The UK coffee sector has continued to be incredibly attractive, and several UK pub companies had their decision to enter this space thoroughly vindicated. Former brewer Whitbread sold Costa Coffee to Coca Cola for £3.9bn, reflecting a 16x multiple of earnings, followed by S.A. Brain disposing of a majority stake in Coffee #1 to Café Nero in January 2019. Coffee is an increasingly important part of a pub’s offering, particularly for driving morning trade, and with the sector forecast to grow at an average 6.8% per annum over the next six years, Christie & Co expects more pub companies to look carefully at opportunities in the coffee sector.
The predominantly freehold nature of the pub sector has contributed to its resilience, with minimal distress contained to a handful of smaller, regional companies that were overleveraged. Some market churn is expected from larger pub companies as they look to pay down debt and refinance whilst the cost of doing so remains affordable. As such, Christie & Co predicts an increase in sizable transactions throughout the remainder of 2019, particularly at the bottom end of the market in the tenanted, leased and franchised subsectors. The possibility of further new private equity entrants remains.

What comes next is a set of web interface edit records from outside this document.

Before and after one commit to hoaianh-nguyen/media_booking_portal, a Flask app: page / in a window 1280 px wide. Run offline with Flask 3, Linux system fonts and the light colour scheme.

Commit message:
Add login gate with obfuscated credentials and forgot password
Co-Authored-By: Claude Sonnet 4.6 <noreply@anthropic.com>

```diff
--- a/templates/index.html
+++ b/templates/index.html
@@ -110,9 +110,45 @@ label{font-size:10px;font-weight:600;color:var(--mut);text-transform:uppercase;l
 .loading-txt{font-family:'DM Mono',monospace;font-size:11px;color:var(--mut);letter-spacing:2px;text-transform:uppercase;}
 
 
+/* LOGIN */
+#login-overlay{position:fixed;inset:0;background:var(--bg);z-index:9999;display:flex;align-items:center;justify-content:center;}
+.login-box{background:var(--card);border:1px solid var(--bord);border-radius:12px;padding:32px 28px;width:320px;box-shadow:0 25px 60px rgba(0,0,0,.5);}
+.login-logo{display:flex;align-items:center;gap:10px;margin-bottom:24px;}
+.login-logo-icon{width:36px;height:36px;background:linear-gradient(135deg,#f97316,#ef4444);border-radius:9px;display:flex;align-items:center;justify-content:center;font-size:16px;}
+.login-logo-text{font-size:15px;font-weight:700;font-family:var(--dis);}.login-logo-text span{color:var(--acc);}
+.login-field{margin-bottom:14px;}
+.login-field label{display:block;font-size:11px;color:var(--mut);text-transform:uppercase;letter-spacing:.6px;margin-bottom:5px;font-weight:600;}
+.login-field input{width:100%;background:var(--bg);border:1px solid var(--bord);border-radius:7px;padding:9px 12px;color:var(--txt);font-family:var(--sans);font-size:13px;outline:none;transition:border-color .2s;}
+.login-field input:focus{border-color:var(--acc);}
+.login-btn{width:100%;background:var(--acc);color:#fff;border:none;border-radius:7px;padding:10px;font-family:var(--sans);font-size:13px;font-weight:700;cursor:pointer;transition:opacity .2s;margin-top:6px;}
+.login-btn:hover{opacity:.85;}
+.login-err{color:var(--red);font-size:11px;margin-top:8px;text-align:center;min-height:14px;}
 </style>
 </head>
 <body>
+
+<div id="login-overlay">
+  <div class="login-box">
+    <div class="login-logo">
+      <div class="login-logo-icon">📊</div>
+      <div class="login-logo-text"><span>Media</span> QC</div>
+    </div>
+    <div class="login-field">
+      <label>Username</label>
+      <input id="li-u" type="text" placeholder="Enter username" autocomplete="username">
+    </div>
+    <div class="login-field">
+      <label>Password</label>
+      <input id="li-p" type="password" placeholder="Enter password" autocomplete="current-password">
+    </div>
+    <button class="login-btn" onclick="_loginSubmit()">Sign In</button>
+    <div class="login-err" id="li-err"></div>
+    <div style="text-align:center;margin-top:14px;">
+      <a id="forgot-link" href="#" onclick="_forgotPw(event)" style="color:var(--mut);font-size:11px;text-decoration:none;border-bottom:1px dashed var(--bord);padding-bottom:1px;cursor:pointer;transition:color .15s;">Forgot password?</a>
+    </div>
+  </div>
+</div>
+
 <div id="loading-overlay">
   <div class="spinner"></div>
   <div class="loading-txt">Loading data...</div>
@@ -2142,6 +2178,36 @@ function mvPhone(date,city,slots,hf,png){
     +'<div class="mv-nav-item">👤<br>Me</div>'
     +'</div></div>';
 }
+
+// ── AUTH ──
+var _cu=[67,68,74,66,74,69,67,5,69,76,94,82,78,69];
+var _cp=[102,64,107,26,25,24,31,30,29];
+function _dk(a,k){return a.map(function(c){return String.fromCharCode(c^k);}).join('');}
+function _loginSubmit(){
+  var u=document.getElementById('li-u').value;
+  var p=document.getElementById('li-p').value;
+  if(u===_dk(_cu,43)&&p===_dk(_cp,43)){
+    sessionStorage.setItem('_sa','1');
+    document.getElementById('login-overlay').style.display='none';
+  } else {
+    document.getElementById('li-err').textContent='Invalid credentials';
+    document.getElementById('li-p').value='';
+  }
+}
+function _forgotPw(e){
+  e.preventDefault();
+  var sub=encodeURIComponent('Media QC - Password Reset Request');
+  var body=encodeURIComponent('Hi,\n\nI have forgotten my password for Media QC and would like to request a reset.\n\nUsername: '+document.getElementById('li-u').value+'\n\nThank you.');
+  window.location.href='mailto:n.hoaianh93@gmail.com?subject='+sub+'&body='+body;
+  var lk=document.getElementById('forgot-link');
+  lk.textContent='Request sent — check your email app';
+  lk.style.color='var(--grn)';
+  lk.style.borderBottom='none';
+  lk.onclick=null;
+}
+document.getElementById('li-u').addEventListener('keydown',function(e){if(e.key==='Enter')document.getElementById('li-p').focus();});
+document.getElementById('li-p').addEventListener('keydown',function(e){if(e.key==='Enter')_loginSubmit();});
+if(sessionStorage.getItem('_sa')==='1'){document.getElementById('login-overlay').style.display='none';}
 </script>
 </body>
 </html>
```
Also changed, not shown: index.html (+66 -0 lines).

At the start of the year, Christie & Co’s Business Outlook 2019
report predicted a continued decline in overall numbers, which the sector is on track to deliver. Closures have tended to be smaller and more inefficient operations, and there has been a notable shift towards larger, more efficient operations, both on the high street and in national and regional operators’ investment in new builds. This has increased the overall trade space and number of employees in the pubs sector, whilst also improving profitability despite the rise in operating costs, particularly in staffing.
For high street operators, Christie & Co correctly predicted that the environment would remain challenging. However, rents have returned to more sustainable levels, particularly for secondary locations, presenting tremendous opportunities for businesses who have an offer that can stand out from the crowd and are funded and positioned for expansion and growth.
Following five years of stabilisation, beer volumes are on the rise again, with volumes growing 2.6% in 2018, according to the British Beer and Pub Association. Moreover, total pub turnover is on the rise, as a result of increased focus on the diverse spectrum of revenue streams.
Craft beer and spirits continue to be excellent growth drivers, although a more health conscious consumer is contributing to the meteoric rise of low alcohol, low sugar and low carb offers. Letting rooms continue to deliver, helped by their high margins and with the UK accommodation market buoyed by staycations. Food sales remain an important part of building a successful all-day offer, although are no longer looked to as a driver of significant year on year growth due to competition from an oversupplied restaurant sector.
The sector has been largely unaffected by any uncertainty regarding the UK’s political and economic outlook, although there have been several transactions aborted on the back of vendor expectations that proved to be unrealistic. Whilst gross margins are impacted by exchange rates, the main area of concern remains staffing, with operators lamenting the challenges of retracting and retaining staff, particularly from Europe.
Neil Morgan, Managing Director – Pubs at Christie & Co comments, “The evolution of the pubs industry highlights the sector’s adaptability and resilience to challenges and change. We can confidently say 2019 will be a year of two halves and we can expect increased activity throughout the remainder of the year.”
Ramzi Qattan, Director – Consultancy at Christie & Co comments, “The sector has received more than its fair share of bad publicity since the last recession, although the reality is that the outlook is incredibly positive. Beer volumes are increasing; craft beer and spirits, as well as low alcohol and low sugar beverages are contributing materially to growth, and letting rooms remain strong performers. There are multiple exit routes available, evidenced by the volume of private equity trying to enter the market as well as Lion Capital’s part IPO of Loungers in April. The addition of Davidson Kempner to the list of investors active in the sector may have come as a surprise initially, although with fundamentals where they are, we expect several more new entrants to follow.”
Christie & Co will publish its Business Outlook 2020
report, presenting an annual overview and a forecast of the year ahead for all its sectors, including Pubs, in January 2020.